From farms and forests to wetlands and urban areas, southern Florida packs many diverse landscapes into a relatively small area. The dense Miami-Fort Lauderdale urban corridor lines the Atlantic Coast with block after block of silver in this scene acquired by the Landsat 5 satellite on November 10, 2011. The wetlands of the Everglades fill the southwestern quadrant of the image, a combination of muddy water (brown) and clear water (black). Green squares in the top center portion of the image are farms, and the uneven patches of dark green in the upper right are forests.
Viewing the scene in a different light reveals features that are difficult to see in visible light, such as the role of fire in managing agriculture. The image below combines green, near infrared, and shortwave infrared light. In this false-color band combination, plant-covered land is bright green, water is black, and bare earth ranges from tan to pink. Newly burned farmland is dark red, while older burns are lighter red. Much of the farmland in this area is used to grow sugar cane. Farmers burn the crop before harvest to remove leaves from the canes. Because burned land stands out so vividly in this kind of false-color image, it is possible to see how extensively farmers rely on fire in this region.
This false-color view also reveals how water flows through the Northern Everglades. Green islands punctuate the wetlands, which are black and blue. These are tree islands that are hard to distinguish in natural color. Their orientation aligns with the flow of the water, highlighting direction that is not obvious in the natural color image. It is also easier to see the extent of the wetlands against surrounding land, since water is dark in this view and plant-covered land is bright green. The adjoining urban area is purple.

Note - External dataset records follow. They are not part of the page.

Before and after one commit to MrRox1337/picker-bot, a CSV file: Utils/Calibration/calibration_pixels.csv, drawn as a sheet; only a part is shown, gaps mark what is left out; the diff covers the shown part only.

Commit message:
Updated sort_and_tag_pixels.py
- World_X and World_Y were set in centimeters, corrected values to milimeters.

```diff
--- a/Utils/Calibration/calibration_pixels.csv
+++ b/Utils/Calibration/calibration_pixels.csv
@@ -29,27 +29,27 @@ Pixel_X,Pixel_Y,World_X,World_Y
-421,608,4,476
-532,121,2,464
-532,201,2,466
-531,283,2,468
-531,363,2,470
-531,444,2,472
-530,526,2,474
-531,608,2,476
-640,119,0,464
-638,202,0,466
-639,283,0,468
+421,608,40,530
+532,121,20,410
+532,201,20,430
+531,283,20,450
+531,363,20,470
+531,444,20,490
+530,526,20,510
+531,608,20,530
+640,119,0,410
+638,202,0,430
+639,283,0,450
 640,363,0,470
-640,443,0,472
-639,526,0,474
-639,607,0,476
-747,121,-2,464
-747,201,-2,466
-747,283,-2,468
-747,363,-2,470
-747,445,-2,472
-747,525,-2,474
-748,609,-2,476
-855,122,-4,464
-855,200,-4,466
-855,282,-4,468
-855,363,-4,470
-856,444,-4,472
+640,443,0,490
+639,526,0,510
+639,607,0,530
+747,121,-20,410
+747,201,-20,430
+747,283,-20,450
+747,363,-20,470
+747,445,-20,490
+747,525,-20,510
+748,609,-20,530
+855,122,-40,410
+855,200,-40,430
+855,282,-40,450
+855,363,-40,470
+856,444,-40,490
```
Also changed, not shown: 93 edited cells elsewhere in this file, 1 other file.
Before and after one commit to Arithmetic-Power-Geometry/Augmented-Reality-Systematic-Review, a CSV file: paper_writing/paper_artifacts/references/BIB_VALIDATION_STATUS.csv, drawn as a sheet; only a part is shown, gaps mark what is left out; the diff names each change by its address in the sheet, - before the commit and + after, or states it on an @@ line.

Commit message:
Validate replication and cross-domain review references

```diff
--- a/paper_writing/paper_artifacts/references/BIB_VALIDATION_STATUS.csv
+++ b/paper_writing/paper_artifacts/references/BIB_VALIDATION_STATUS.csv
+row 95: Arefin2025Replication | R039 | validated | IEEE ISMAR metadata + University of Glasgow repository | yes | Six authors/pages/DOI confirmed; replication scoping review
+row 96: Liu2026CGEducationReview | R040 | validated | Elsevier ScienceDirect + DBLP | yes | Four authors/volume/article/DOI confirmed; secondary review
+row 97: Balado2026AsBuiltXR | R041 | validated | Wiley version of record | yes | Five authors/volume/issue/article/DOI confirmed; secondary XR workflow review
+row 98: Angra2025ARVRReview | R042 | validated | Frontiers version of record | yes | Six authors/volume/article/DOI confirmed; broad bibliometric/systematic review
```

The third image shows the scene in green, red, and near infrared light. Plants are dark red because they reflect infrared light strongly, and the infrared band is assigned to be red. That means that this type of false-color image can help us see how well plants are growing and how densely vegetated an area is. Plants that are growing quickly (such as developing crops) reflect more infrared, so they are brighter red. Dense vegetation is dark red. Patches of dark red in the upper left corner of the image are Cyprus forest. Water is black and blue, and urban areas—including Miami, Fort Lauderdale, and West Palm Beach—are silver.
The series of Landsat images illustrates why you might want to see the world in false color. A related animation shows how the images were made. Read more: Why is that Forest Red and that Cloud Blue? How to Interpret a False-Color Satellite Image.